[Opening Available data section]
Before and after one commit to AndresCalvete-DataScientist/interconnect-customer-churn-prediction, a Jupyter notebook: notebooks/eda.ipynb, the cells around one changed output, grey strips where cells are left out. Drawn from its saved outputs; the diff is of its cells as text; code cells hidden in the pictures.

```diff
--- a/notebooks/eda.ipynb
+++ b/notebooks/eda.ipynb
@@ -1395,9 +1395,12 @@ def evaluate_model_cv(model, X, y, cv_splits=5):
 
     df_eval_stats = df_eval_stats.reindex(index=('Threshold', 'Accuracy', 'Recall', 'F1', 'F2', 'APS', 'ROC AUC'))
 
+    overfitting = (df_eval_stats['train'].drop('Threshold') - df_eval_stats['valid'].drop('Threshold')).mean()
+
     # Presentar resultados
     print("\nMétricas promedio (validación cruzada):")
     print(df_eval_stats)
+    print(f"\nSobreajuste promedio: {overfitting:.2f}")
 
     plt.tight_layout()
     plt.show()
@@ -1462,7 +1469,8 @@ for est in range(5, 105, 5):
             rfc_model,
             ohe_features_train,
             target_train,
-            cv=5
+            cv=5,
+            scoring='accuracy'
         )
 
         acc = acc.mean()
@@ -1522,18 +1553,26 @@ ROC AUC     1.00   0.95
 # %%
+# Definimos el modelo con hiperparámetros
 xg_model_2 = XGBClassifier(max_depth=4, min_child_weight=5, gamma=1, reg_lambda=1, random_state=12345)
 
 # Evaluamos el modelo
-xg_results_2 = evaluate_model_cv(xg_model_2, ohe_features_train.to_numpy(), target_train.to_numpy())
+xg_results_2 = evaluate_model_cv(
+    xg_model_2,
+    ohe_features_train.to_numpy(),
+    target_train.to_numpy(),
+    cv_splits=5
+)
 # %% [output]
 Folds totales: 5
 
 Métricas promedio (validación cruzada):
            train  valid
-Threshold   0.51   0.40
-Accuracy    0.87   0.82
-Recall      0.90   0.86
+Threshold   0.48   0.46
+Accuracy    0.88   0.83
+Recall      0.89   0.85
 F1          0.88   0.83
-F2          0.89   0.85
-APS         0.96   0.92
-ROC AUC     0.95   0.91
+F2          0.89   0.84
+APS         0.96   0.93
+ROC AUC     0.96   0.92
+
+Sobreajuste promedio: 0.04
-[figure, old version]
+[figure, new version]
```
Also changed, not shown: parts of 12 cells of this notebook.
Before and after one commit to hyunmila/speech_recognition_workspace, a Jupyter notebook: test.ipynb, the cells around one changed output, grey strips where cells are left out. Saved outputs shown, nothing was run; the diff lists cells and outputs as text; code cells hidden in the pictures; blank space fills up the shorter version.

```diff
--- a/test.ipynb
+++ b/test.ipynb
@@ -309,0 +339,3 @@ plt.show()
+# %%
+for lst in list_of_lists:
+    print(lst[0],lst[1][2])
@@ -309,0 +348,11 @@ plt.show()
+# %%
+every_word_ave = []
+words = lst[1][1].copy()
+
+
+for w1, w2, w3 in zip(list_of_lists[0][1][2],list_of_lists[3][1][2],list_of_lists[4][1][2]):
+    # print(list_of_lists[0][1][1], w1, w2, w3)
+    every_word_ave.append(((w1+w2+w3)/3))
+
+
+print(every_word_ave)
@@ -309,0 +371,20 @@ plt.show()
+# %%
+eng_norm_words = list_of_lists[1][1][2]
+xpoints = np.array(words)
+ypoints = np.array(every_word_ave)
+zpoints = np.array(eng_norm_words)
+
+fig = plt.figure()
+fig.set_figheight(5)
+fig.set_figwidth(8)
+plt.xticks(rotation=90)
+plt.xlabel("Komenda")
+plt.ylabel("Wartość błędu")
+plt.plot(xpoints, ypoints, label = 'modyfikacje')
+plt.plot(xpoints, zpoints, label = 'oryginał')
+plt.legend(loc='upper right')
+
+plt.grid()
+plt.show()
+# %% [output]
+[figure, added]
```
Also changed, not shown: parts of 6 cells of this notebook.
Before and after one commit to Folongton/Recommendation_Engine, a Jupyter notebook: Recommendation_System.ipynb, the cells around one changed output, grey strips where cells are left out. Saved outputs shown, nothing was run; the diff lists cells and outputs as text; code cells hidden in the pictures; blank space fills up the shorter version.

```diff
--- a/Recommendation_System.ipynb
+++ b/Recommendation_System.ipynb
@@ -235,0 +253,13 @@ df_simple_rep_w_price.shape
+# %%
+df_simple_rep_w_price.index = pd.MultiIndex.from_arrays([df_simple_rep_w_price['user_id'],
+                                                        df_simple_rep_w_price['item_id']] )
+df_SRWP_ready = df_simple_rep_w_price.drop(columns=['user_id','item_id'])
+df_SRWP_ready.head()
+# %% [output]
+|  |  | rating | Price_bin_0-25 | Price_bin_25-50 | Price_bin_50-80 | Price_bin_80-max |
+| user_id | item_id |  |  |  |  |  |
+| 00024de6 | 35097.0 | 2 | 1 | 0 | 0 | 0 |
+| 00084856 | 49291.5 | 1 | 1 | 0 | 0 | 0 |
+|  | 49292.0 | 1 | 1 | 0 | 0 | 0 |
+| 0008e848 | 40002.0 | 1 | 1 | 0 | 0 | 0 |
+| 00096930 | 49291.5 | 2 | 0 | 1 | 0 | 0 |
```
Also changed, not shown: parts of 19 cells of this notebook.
[Closing Available data section]
**Description of the task**: Scan the records for lines that hold "mean", and reproduce each one you find.

**Response below**:
+    overfitting = (df_eval_stats['train'].drop('Threshold') - df_eval_stats['valid'].drop('Threshold')).mean()
         acc = acc.mean()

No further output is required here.